There are numerous business houses in India that have survived many decades and some of them are older than 100 years. The founding fathers of these businesses had such a great vision and foresight of how their businesses needed to survive long years in the interest of community and economy of the nation. They had built their business on a strong foundation of values – ethical, social relevance, economical sustenance and environmental awareness. A sustainable business does not need any newer definition of Corporate Governance. These Corporate houses and the then Indian Governments co-existed so purposefully, unmindful of global competitions and resource crunch. The unselfish entrepreneurism of the founders, always keeping the consumers in mind, amply underlines the need for businesses to be always customer and people centric. They created lakhs of employment opportunities for successive generations to earn, live, thrive and prosper.
Business sustainability is the buzz word today in the corporate world but every business must be aware that there are business groups and entities like Birla Group, Wadia Group, Times of India, Shalimar Paints, TATA Group, Shapoorji Pallonji Group, Dabur, Kirloskar Group, Godrej & Boyce, ITC, TVS Group, SBI etc are living examples on how they have sustained their existence over many decades.
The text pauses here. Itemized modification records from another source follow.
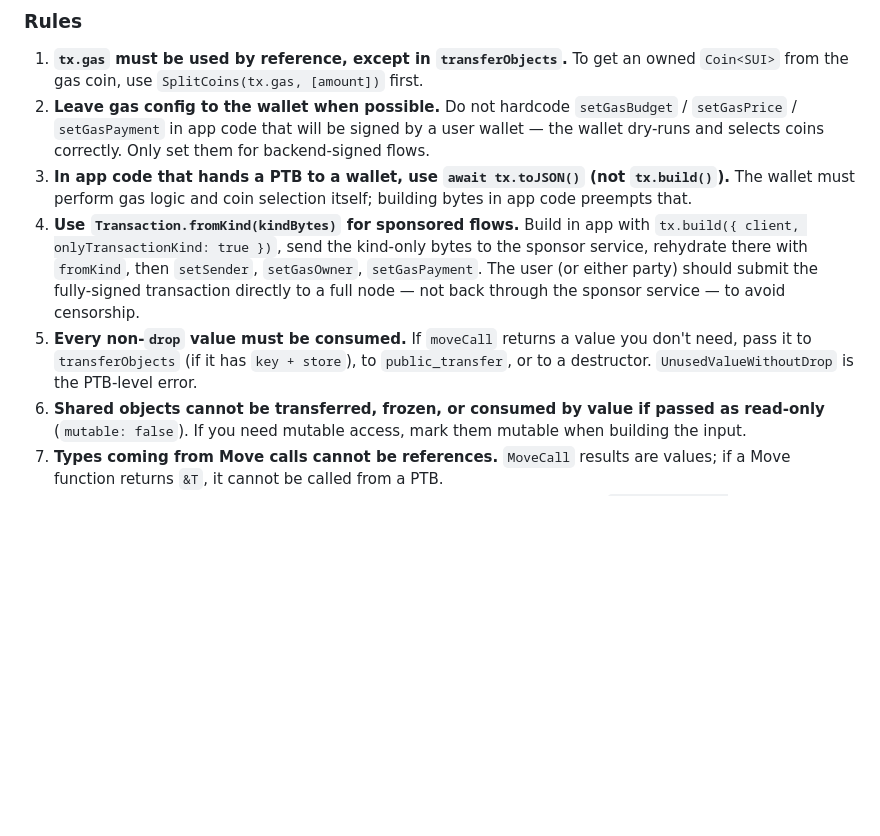
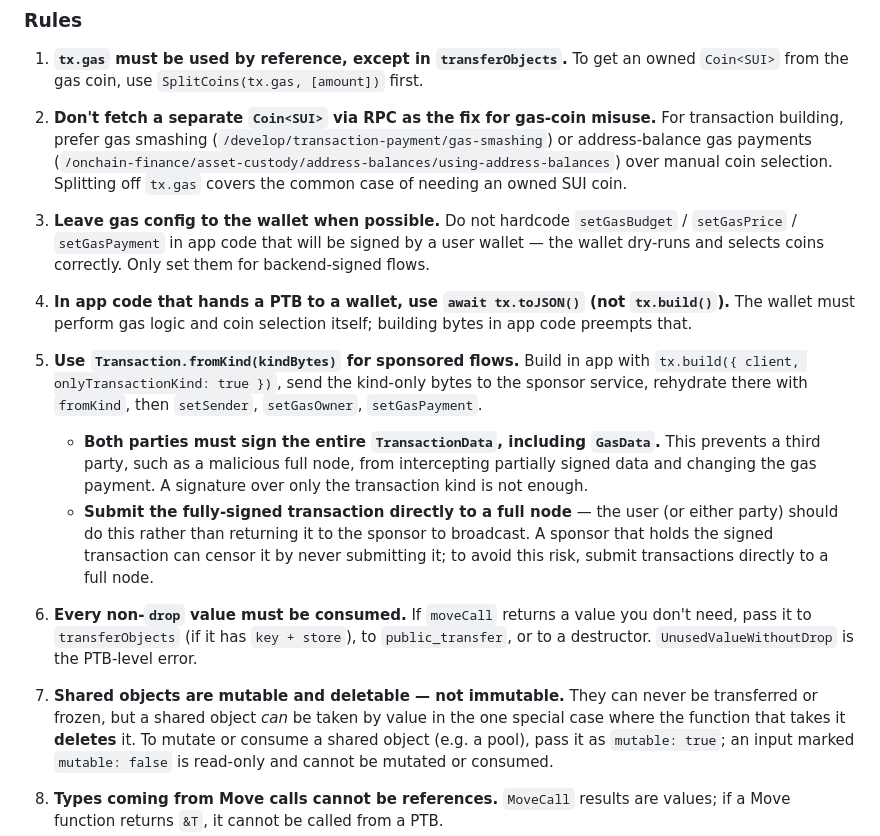
Before and after one commit to MystenLabs/skills, a Markdown page: ptbs/SKILL.md, the part around the change. GitHub-like rendering; blank space fills up the shorter version.

Commit message:
docs: ptbs — 3 fact-checked edit(s) for expectations models miss

```diff
--- a/ptbs/SKILL.md
+++ b/ptbs/SKILL.md
@@ -83,11 +83,15 @@ If unsure about any API, method signature, or error message, fetch the relevant
 ### Rules
 
 1. **`tx.gas` must be used by reference, except in `transferObjects`.** To get an owned `Coin<SUI>` from the gas coin, use `SplitCoins(tx.gas, [amount])` first.
+
+2. **Don't fetch a separate `Coin<SUI>` via RPC as the fix for gas-coin misuse.** For transaction building, prefer gas smashing (`/develop/transaction-payment/gas-smashing`) or address-balance gas payments (`/onchain-finance/asset-custody/address-balances/using-address-balances`) over manual coin selection. Splitting off `tx.gas` covers the common case of needing an owned SUI coin.
 3. **Leave gas config to the wallet when possible.** Do not hardcode `setGasBudget` / `setGasPrice` / `setGasPayment` in app code that will be signed by a user wallet — the wallet dry-runs and selects coins correctly. Only set them for backend-signed flows.
 4. **In app code that hands a PTB to a wallet, use `await tx.toJSON()` (not `tx.build()`).** The wallet must perform gas logic and coin selection itself; building bytes in app code preempts that.
-5. **Use `Transaction.fromKind(kindBytes)` for sponsored flows.** Build in app with `tx.build({ client, onlyTransactionKind: true })`, send the kind-only bytes to the sponsor service, rehydrate there with `fromKind`, then `setSender`, `setGasOwner`, `setGasPayment`. The user (or either party) should submit the fully-signed transaction directly to a full node — not back through the sponsor service — to avoid censorship.
+5. **Use `Transaction.fromKind(kindBytes)` for sponsored flows.** Build in app with `tx.build({ client, onlyTransactionKind: true })`, send the kind-only bytes to the sponsor service, rehydrate there with `fromKind`, then `setSender`, `setGasOwner`, `setGasPayment`.
+   - **Both parties must sign the entire `TransactionData`, including `GasData`.** This prevents a third party, such as a malicious full node, from intercepting partially signed data and changing the gas payment. A signature over only the transaction kind is not enough.
+   - **Submit the fully-signed transaction directly to a full node** — the user (or either party) should do this rather than returning it to the sponsor to broadcast. A sponsor that holds the signed transaction can censor it by never submitting it; to avoid this risk, submit transactions directly to a full node.
 6. **Every non-`drop` value must be consumed.** If `moveCall` returns a value you don't need, pass it to `transferObjects` (if it has `key + store`), to `public_transfer`, or to a destructor. `UnusedValueWithoutDrop` is the PTB-level error.
-7. **Shared objects cannot be transferred, frozen, or consumed by value if passed as read-only** (`mutable: false`). If you need mutable access, mark them mutable when building the input.
+7. **Shared objects are mutable and deletable — not immutable.** They can never be transferred or frozen, but a shared object *can* be taken by value in the one special case where the function that takes it **deletes** it. To mutate or consume a shared object (e.g. a pool), pass it as `mutable: true`; an input marked `mutable: false` is read-only and cannot be mutated or consumed.
 8. **Types coming from Move calls cannot be references.** `MoveCall` results are values; if a Move function returns `&T`, it cannot be called from a PTB.
 9. **For multi-return Move calls, use destructuring or array indexing.** `const [a, b] = tx.moveCall(...)` or `const r = tx.moveCall(...); r[0]; r[1];`. Do not assume single-return shape.
 10. **Cite the docs when unsure.** Canonical sources above. Legacy `/develop/transactions/ptbs/*` URLs still render but prefer `/concepts/transactions/prog-txn-blocks` and `/guides/developer/sui-101/building-ptb`.
```
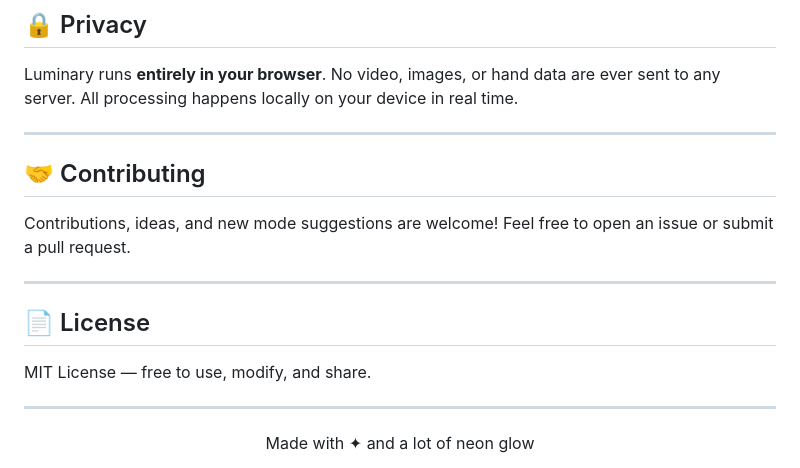
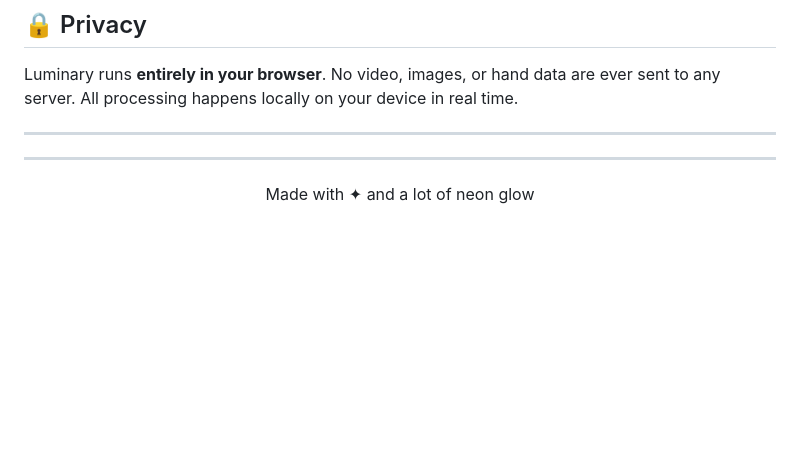
Before and after one commit to bhavikaa-guptaa/Luminary, a Markdown page: README.md, the part around the change. Rendered like a GitHub page; blank space fills up the shorter version.

```diff
--- a/README.md
+++ b/README.md
@@ -113,16 +113,6 @@ Luminary runs **entirely in your browser**. No video, images, or hand data are e
 
 ---
 
-## 🤝 Contributing
-
-Contributions, ideas, and new mode suggestions are welcome! Feel free to open an issue or submit a pull request.
-
----
-
-## 📄 License
-
-MIT License — free to use, modify, and share.
-
 ---
 
 <div align="center">
```
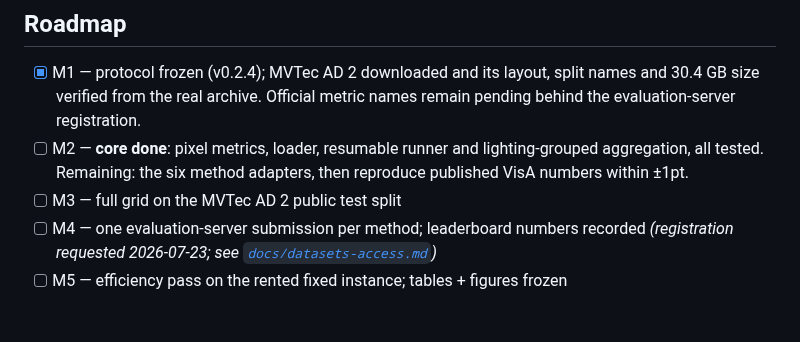
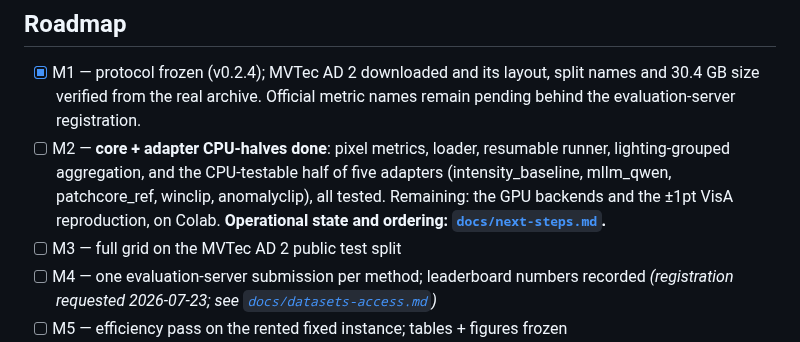
Before and after one commit to andrudebaran7/vlm-anomaly-bench, a Markdown page: README.md, the part around the change. Rendered like a GitHub page; blank space fills up the shorter version.

```diff
--- a/README.md
+++ b/README.md
@@ -93,8 +93,10 @@ python -m venv .venv && .venv/bin/pip install -r requirements.txt
 - [x] M1 — protocol frozen (v0.2.4); MVTec AD 2 downloaded and its layout, split names and 30.4 GB
   size verified from the real archive. Official metric names remain pending behind the
   evaluation-server registration.
-- [ ] M2 — **core done**: pixel metrics, loader, resumable runner and lighting-grouped aggregation,
-  all tested. Remaining: the six method adapters, then reproduce published VisA numbers within ±1pt.
+- [ ] M2 — **core + adapter CPU-halves done**: pixel metrics, loader, resumable runner,
+  lighting-grouped aggregation, and the CPU-testable half of five adapters (intensity_baseline,
+  mllm_qwen, patchcore_ref, winclip, anomalyclip), all tested. Remaining: the GPU backends and the
+  ±1pt VisA reproduction, on Colab. **Operational state and ordering: [`docs/next-steps.md`](docs/next-steps.md).**
 - [ ] M3 — full grid on the MVTec AD 2 public test split
 - [ ] M4 — one evaluation-server submission per method; leaderboard numbers recorded *(registration
   requested 2026-07-23; see [`docs/datasets-access.md`](docs/datasets-access.md))*
```
Also changed, not shown: docs/next-steps.md (added, +77 -0 lines).
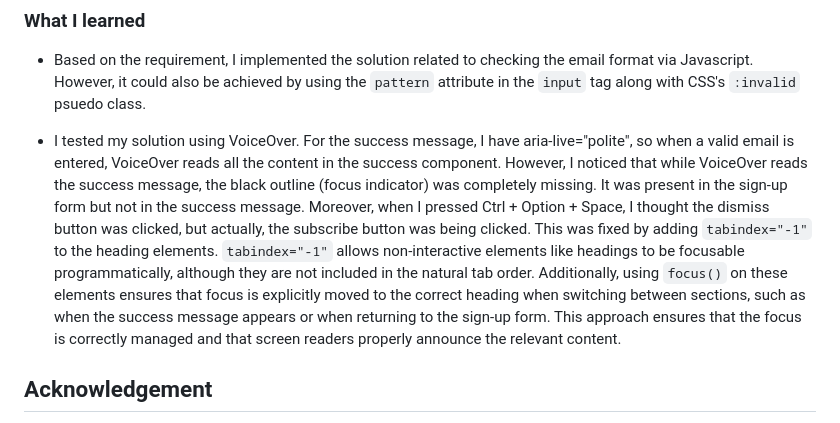
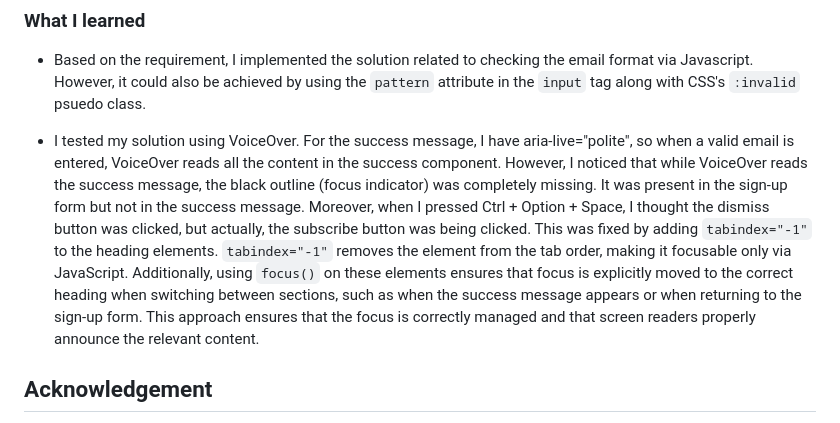
Before and after one commit to rupali317/newsletter-sign-up-with-success-message-main, a Markdown page: README.md, the part around the change. Drawn GitHub-style.

```diff
--- a/README.md
+++ b/README.md
@@ -84,7 +84,7 @@ Users should be able to:
 
 - Based on the requirement, I implemented the solution related to checking the email format via Javascript. However, it could also be achieved by using the `pattern` attribute in the `input` tag along with CSS's `:invalid` psuedo class.
 
-- I tested my solution using VoiceOver. For the success message, I have aria-live="polite", so when a valid email is entered, VoiceOver reads all the content in the success component. However, I noticed that while VoiceOver reads the success message, the black outline (focus indicator) was completely missing. It was present in the sign-up form but not in the success message. Moreover, when I pressed Ctrl + Option + Space, I thought the dismiss button was clicked, but actually, the subscribe button was being clicked. This was fixed by adding `tabindex="-1"` to the heading elements. `tabindex="-1"` allows non-interactive elements like headings to be focusable programmatically, although they are not included in the natural tab order. Additionally, using `focus()` on these elements ensures that focus is explicitly moved to the correct heading when switching between sections, such as when the success message appears or when returning to the sign-up form. This approach ensures that the focus is correctly managed and that screen readers properly announce the relevant content.
+- I tested my solution using VoiceOver. For the success message, I have aria-live="polite", so when a valid email is entered, VoiceOver reads all the content in the success component. However, I noticed that while VoiceOver reads the success message, the black outline (focus indicator) was completely missing. It was present in the sign-up form but not in the success message. Moreover, when I pressed Ctrl + Option + Space, I thought the dismiss button was clicked, but actually, the subscribe button was being clicked. This was fixed by adding `tabindex="-1"` to the heading elements. `tabindex="-1"` removes the element from the tab order, making it focusable only via JavaScript. Additionally, using `focus()` on these elements ensures that focus is explicitly moved to the correct heading when switching between sections, such as when the success message appears or when returning to the sign-up form. This approach ensures that the focus is correctly managed and that screen readers properly announce the relevant content.
 
 ## Acknowledgement
 
```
Not with standing two World Wars, the Great Global depression, India’s independence struggle, the population growth, the licence-permit raj, controls on foreign exchange and expansion, and the reforms of the 1990s: a handful of Indian companies have seen it all, and adapted along the way to do well. India has around three dozen century-old companies that are listed and still actively traded. One will be surprised to see such a long list of corporations that have weathered many storms and are still standing tall as a true testimony to the indomitable spirit of their leaders, their business acumen and ethical mind set.
“Response to change is the first condition for survival in business,” says Dwijendra Tripathi, a former IIM professor who authored The Oxford History of Indian Business